The Garden Bench - Warts and all
Quite a few years ago, I determined that our garden would be significantly more enjoyable if it contained a picnic bench. It was a great purchase, we have all used it again and again. It is nothing special. A simple “A-frame” construction but it has served us well.
I remember clearly, sitting on it in the middle of the night,
nearly seven years ago, as my wife’s contractions grew closer together, waiting for the in-laws to arrive for “sitting” duty, before we went to the hospital.
It holds many memories, but the years are beginning to show on this item now. The bolts and screws are getting loose.
The weather has wrought cracks across the surface of the wood.
So a couple of weeks ago, I decided it was time I refurbished this revered piece of garden furniture. I sanded, replaced screws, tightened bolts and painted the old friend with a weatherproof stain.
When the work was done, it looked like a new bench.
No more rickety wobble when we sat on it, but still, it wasn’t quite new. Looking closely, still visible, were the cracks from year after year of alternating rain and sun, expanding and contracting the wood. These marks cannot be hidden with mere sanding and staining.
I suppose I could have bought a new one. They are not that expensive, but this one had been with us through so many events that it seemed only right to put in the effort that might see it survive a few more years.

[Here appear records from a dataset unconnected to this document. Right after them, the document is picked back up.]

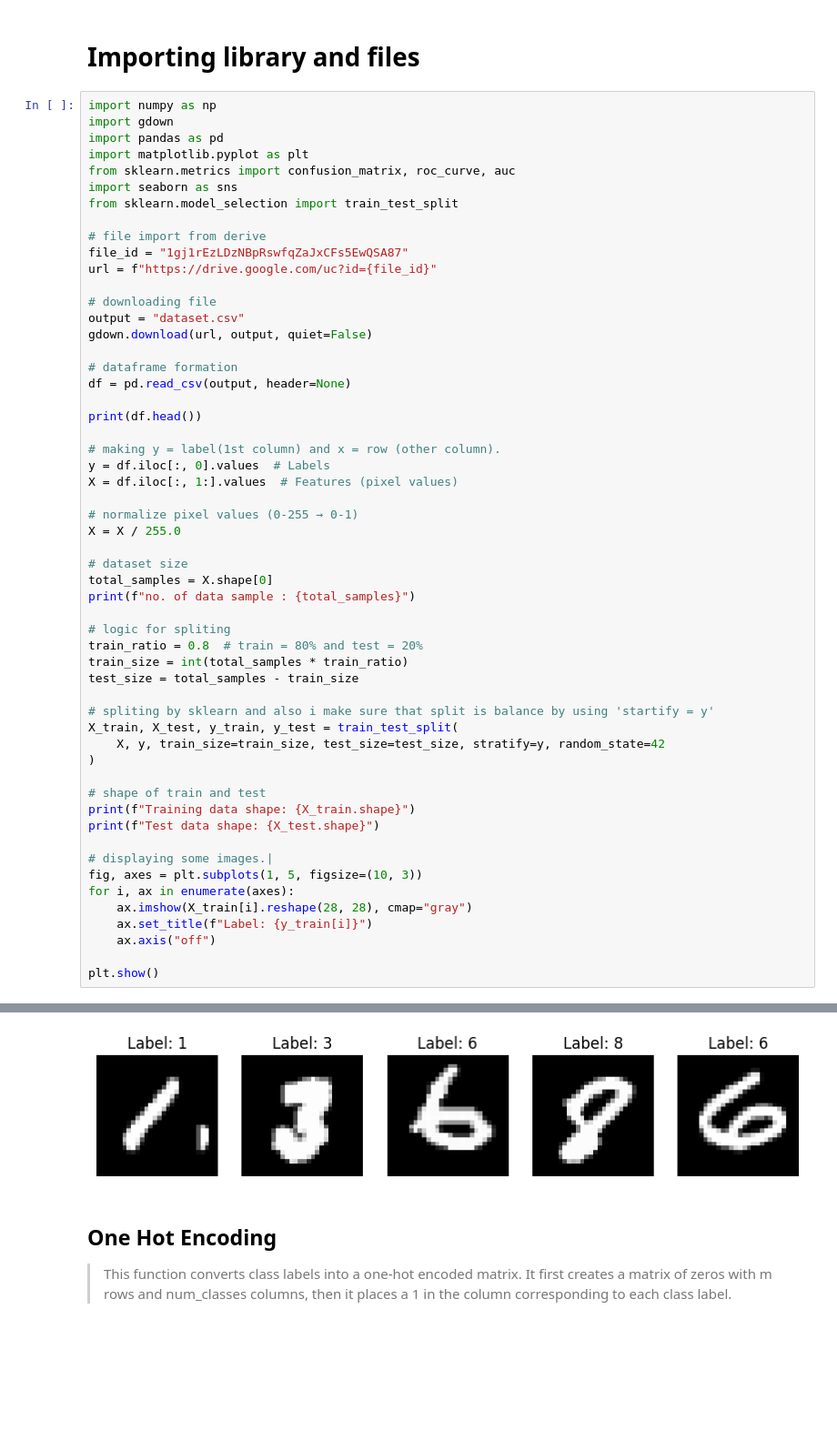
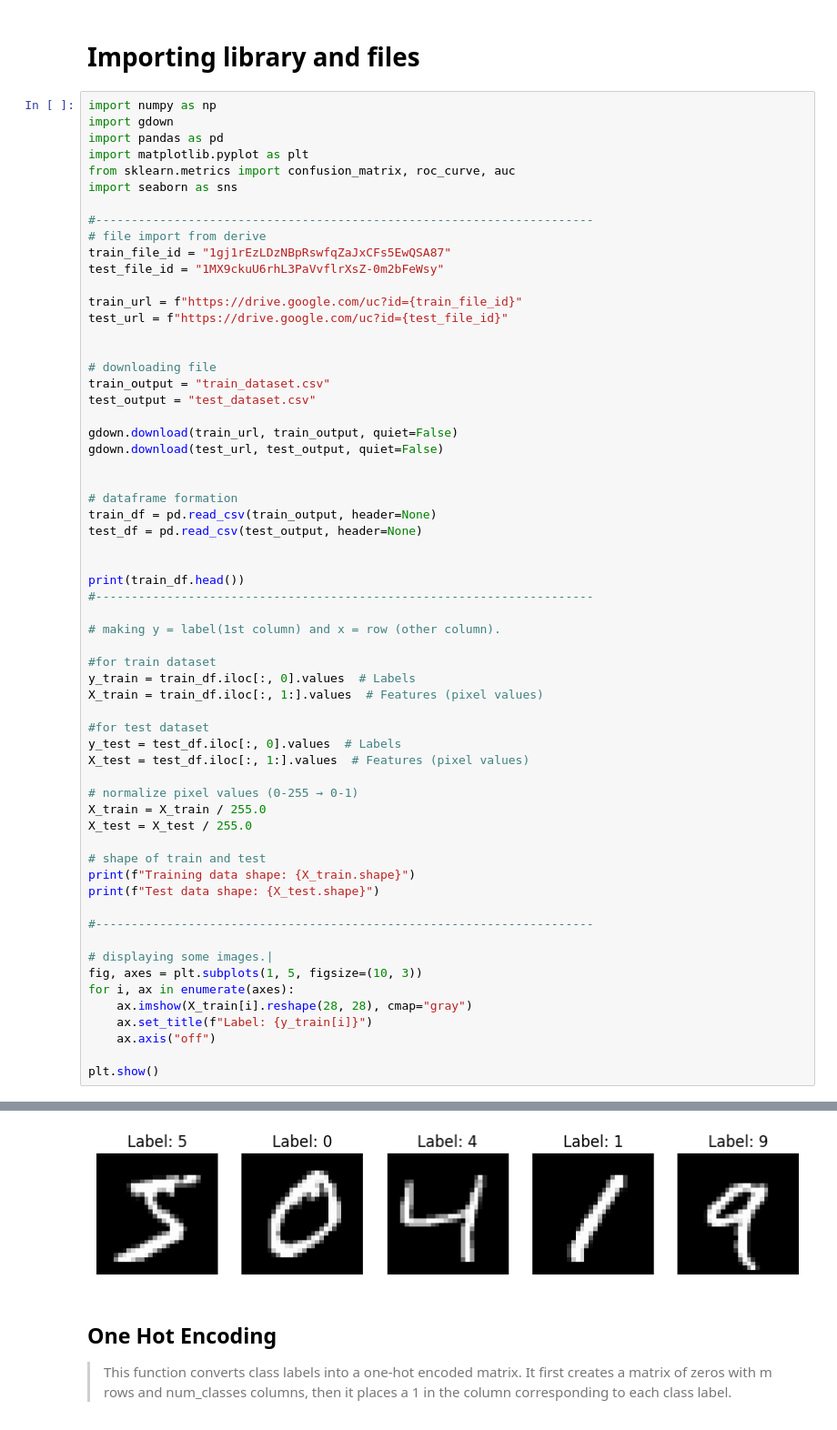
Before and after one commit to NitinVerma2027/PRML-Apr2025, a Jupyter notebook: ml_ipynb_files/Logistic_regression.ipynb, the cells around one changed output, grey strips where cells are left out. Shown: that part at 91% size. Cells and saved outputs as stored; diff of their text form; blank space fills up the shorter version.

Commit message:
updated with correct test and train dataset link

```diff
--- a/ml_ipynb_files/Logistic_regression.ipynb
+++ b/ml_ipynb_files/Logistic_regression.ipynb
@@ -32,45 +32,51 @@ import pandas as pd
 import matplotlib.pyplot as plt
 from sklearn.metrics import confusion_matrix, roc_curve, auc
 import seaborn as sns
-from sklearn.model_selection import train_test_split
 
+#----------------------------------------------------------------------
 # file import from derive
-file_id = "1gj1rEzLDzNBpRswfqZaJxCFs5EwQSA87"
-url = f"https://drive.google.com/uc?id={file_id}"
+train_file_id = "1gj1rEzLDzNBpRswfqZaJxCFs5EwQSA87"
+test_file_id = "1MX9ckuU6rhL3PaVvflrXsZ-0m2bFeWsy"
+
+train_url = f"https://drive.google.com/uc?id={train_file_id}"
+test_url = f"https://drive.google.com/uc?id={test_file_id}"
+
 
 # downloading file
-output = "dataset.csv"
-gdown.download(url, output, quiet=False)
+train_output = "train_dataset.csv"
+test_output = "test_dataset.csv"
+
+gdown.download(train_url, train_output, quiet=False)
+gdown.download(test_url, test_output, quiet=False)
+
 
 # dataframe formation
-df = pd.read_csv(output, header=None)
+train_df = pd.read_csv(train_output, header=None)
+test_df = pd.read_csv(test_output, header=None)
 
-print(df.head())
+
+print(train_df.head())
+#----------------------------------------------------------------------
 
 # making y = label(1st column) and x = row (other column).
-y = df.iloc[:, 0].values  # Labels
-X = df.iloc[:, 1:].values  # Features (pixel values)
+
+#for train dataset
+y_train = train_df.iloc[:, 0].values  # Labels
+X_train = train_df.iloc[:, 1:].values  # Features (pixel values)
+
+#for test dataset
+y_test = test_df.iloc[:, 0].values  # Labels
+X_test = test_df.iloc[:, 1:].values  # Features (pixel values)
 
 # normalize pixel values (0-255 → 0-1)
-X = X / 255.0
-
-# dataset size
-total_samples = X.shape[0]
-print(f"no. of data sample : {total_samples}")
-
-# logic for spliting
-train_ratio = 0.8  # train = 80% and test = 20%
-train_size = int(total_samples * train_ratio)
-test_size = total_samples - train_size
-
-# spliting by sklearn and also i make sure that split is balance by using 'startify = y'
-X_train, X_test, y_train, y_test = train_test_split(
-    X, y, train_size=train_size, test_size=test_size, stratify=y, random_state=42
-)
+X_train = X_train / 255.0
+X_test = X_test / 255.0
 
 # shape of train and test
 print(f"Training data shape: {X_train.shape}")
 print(f"Test data shape: {X_test.shape}")
+
+#----------------------------------------------------------------------
 
 # displaying some images.|
 fig, axes = plt.subplots(1, 5, figsize=(10, 3))
@@ -106,4 +114,4 @@ Test data shape: (12000, 784)
-[figure, old version]
+[figure, new version]
 # %% [markdown]
 ## One Hot Encoding
 
```
Also changed, not shown: parts of 9 cells of this notebook.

On reflection, I am glad I kept the old thing.
Every time I use it now, I can ponder the things it has seen. A new table would not have brought those thoughts to mind. A new bench may have been easier, it may go on for a few more years, it may not need painting, but it would not have had any connection with my past.
So now, I look at those cracks and I compare them to lessons that life has taught me. Lessons that may not have been pleasant, that may have left an emotional scar, but without those lessons I wouldn’t be me.
Some people try to hide the emotional scars that life leaves, sometimes a person can pretend; “Nothing to see here”. Those people often come across as less genuine. The people that are easier to trust are the ones that let the scars show. Individuals that seem confident, that progress through life with tenacity and courage have often learned to be that way because of the scars that they have collected.
Don’t be afraid of sharing your imperfections.
Just like the treasured bench, cracks are what will remind people to love you, more than that, the imperfections are you!
The scars we bear should be carried with pride, not pushed onto others, not paraded, simply left on show.
Let people see the real you whenever you can.
I dare you.